A version of this article by Dr. Daniel Norton ’05, assistant professor of psychology, originally appeared in the spring 2023 issue of STILLPOINT magazine.
Psychological disorders are when our minds cause us anguish or limit our ability to do the things we find meaningful. Their striking prevalence currently calls us to action as people of faith. Jesus said that we will be judged on how well we provide water for the thirsty and clothe the naked. Is lacking mental health like being naked or thirsty? Yes, in the sense that it is a form of real suffering. Lacking mental health is also different than thirst and nakedness in that it’s often unclear what we should “give” to someone suffering from psychological disorder. In the absence of clear provisional mandates like water or clothes, people offer their neighbors struggling with psychological disorder whatever comes to mind. For Christians this could be prayer or ways to be righteous. Superbly intentioned, these suggestions are often received as painful judgments, ineffective to soothe the thirsty throat. Early in my training as a therapist, I found that even the best psychological treatments could be received as judgments if I failed to first establish trust and care with my patients. It seems that most of us need to hear a message of acceptance before we can receive help that has a message of change. Relationships where we do feel loved and validated become a place where we may ask for practical suggestions.

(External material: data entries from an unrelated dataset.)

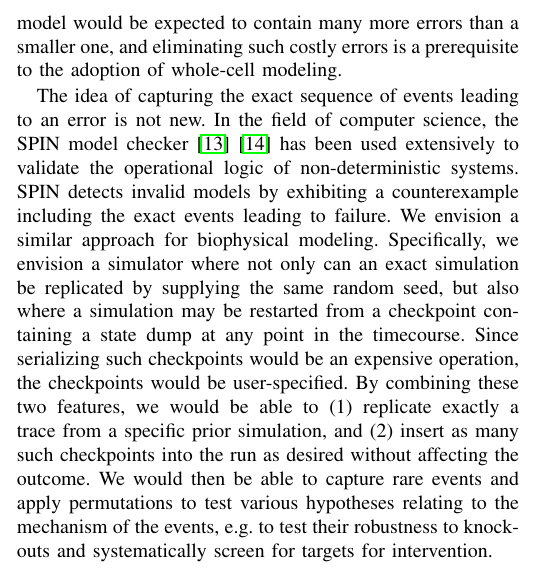
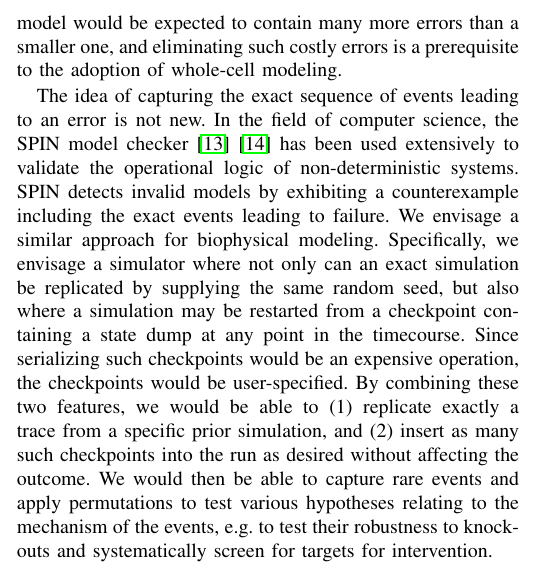
Before and after one commit to 0u812/ieee-reproducibility-paper, a LaTeX paper (model_reproducibility.tex): part of one column of page 2 of 4, cut so that both start at the same text. Compiled offline with pdfLaTeX.

Commit message:
envision -> envisage

```diff
--- a/model_reproducibility.tex
+++ b/model_reproducibility.tex
@@ -520,7 +520,7 @@ First, biology is replete with examples where rare events play key roles: e.g. c
 
 Second, being able to reproduce a trace of model timecourse behavior is absolutely crucial to scaling up to large and complex models. Human error has been and will continue to be a major source of inaccuracy in modeling experiments \cite{ebrahim2015genome}. The ability to reproduce an exact model trace would be highly useful in the context of model reproduction endeavors such as the workshop by Waltemath and Schreiber because this ability allows modelers to identify the exact point at which predictions diverge. Assuming such errors occur at a constant rate, a larger model would be expected to contain many more errors than a smaller one, and eliminating such costly errors is a prerequisite to the adoption of whole-cell modeling.
 
-The idea of capturing the exact sequence of events leading to an error is not new. In the field of computer science, the SPIN model checker \cite{holzmann1997model} \cite{holzmann2004spin} has been used extensively to validate the operational logic of non-deterministic systems. SPIN detects invalid models by exhibiting a counterexample including the exact events leading to failure. We envision a similar approach for biophysical modeling. Specifically, we envision a simulator where not only can an exact simulation be replicated by supplying the same random seed, but also where a simulation may be restarted from a checkpoint containing a state dump at any point in the timecourse. Since serializing such checkpoints would be an expensive operation, the checkpoints would be user-specified. By combining these two features, we would be able to (1) replicate exactly a trace from a specific prior simulation, and (2) insert as many such checkpoints into the run as desired without affecting the outcome. We would then be able to capture rare events and apply permutations to test various hypotheses relating to the mechanism of the events, e.g. to test their robustness to knockouts and systematically screen for targets for intervention.
+The idea of capturing the exact sequence of events leading to an error is not new. In the field of computer science, the SPIN model checker \cite{holzmann1997model} \cite{holzmann2004spin} has been used extensively to validate the operational logic of non-deterministic systems. SPIN detects invalid models by exhibiting a counterexample including the exact events leading to failure. We envisage a similar approach for biophysical modeling. Specifically, we envisage a simulator where not only can an exact simulation be replicated by supplying the same random seed, but also where a simulation may be restarted from a checkpoint containing a state dump at any point in the timecourse. Since serializing such checkpoints would be an expensive operation, the checkpoints would be user-specified. By combining these two features, we would be able to (1) replicate exactly a trace from a specific prior simulation, and (2) insert as many such checkpoints into the run as desired without affecting the outcome. We would then be able to capture rare events and apply permutations to test various hypotheses relating to the mechanism of the events, e.g. to test their robustness to knockouts and systematically screen for targets for intervention.
 
 % In turn, to duplicate numerical results simulators should have complete deterministic control over their execution, including using deterministic algorithms and deterministic pseudorandom number generators. Chaotic models, which are highly sensitive to small numerical differences, and stochastic simulators, which cannot duplicate numerical results, are considerably more difficult to reproduce.
 
```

One of the most common challenges to mental health today is problematic anxiety. The brain systems that generate anxiety are ancient, and they evolved to cope with things like sabre-toothed tigers and the possibility of not making it through the winter. In our society, real fears abound. I have a long list of fears that my anxiety mind pores over, and you may as well. Compared with our ancestors, though, life today is relatively safe (at least in terms of things that would kill us, like accidents, murders by hostile neighboring tribes, animal maulings, etc.). Nonetheless, the vestiges of our “survival mode” anxiety still cause us to identify and then avoid feared stimuli like the plague. The fact that we continue to live following the application of that strategy causes our anxiety minds to think they are doing a great job—barely keeping us alive amidst a sea of perils! They say something like, “Wow, anxiety kept me safe! I’d better keep that anxiety flowing so I can remain safe next time.” And to be sure, they do help us, as anyone who has finished college, walked safely along a steep embankment or played a more socially conservative role to fit into a new social group can attest (anxiety helps us do all of these things). Often, though, anxiety is too strong or too constant, limiting our ability to enjoy the safety and bounty of the world we inhabit. For some of us, this reaches the level of a disorder requiring treatment. For all of us, our mental health is seemingly diminished compared to what it could be. We’re missing out on the abundant life that Jesus offered.
Part of Jesus’ answer for how to experience real life and the Kingdom of God applies to this modern problem of anxiety. His counterintuitive message was that we should die unto ourselves—lay down our lives, utterly exposing ourselves to the danger we fear most, for the sake of a friend or even a stranger. How would your life be different if you were able to “let go” in this way?